┌──

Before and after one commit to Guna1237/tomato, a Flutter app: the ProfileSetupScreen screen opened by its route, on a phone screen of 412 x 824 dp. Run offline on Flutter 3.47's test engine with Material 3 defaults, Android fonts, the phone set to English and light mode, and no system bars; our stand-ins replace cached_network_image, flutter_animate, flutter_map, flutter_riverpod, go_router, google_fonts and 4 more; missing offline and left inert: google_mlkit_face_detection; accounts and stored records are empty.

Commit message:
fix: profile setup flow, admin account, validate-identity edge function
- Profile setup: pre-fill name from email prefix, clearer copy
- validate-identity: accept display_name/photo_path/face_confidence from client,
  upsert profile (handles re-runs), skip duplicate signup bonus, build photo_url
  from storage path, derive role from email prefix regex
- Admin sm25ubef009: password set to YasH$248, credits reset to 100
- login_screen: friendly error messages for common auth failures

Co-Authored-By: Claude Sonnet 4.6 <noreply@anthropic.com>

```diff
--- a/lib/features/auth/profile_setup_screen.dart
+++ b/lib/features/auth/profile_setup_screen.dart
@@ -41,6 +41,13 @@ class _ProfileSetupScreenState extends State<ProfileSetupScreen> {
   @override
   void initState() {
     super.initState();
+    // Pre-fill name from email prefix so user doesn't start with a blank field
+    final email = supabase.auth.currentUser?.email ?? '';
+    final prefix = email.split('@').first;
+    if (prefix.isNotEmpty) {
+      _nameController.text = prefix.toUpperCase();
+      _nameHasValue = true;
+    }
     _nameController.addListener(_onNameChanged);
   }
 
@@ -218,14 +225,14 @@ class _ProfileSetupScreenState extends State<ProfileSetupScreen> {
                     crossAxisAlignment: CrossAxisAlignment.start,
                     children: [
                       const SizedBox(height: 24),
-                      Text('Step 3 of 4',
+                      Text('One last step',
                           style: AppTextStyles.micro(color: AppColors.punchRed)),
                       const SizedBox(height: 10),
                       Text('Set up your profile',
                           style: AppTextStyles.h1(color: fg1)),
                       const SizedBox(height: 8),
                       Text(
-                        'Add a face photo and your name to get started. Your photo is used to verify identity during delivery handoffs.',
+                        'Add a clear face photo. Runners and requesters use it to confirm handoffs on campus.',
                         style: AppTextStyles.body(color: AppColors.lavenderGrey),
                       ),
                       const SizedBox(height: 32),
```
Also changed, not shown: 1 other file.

└──

- _WHAT NEEDS TO BE DONE_: If a line of the material contains the word "style", pick it out and copy it.

- _COMPLETED TASK_:
                           style: AppTextStyles.micro(color: AppColors.punchRed)),
                           style: AppTextStyles.h1(color: fg1)),
                         style: AppTextStyles.body(color: AppColors.lavenderGrey),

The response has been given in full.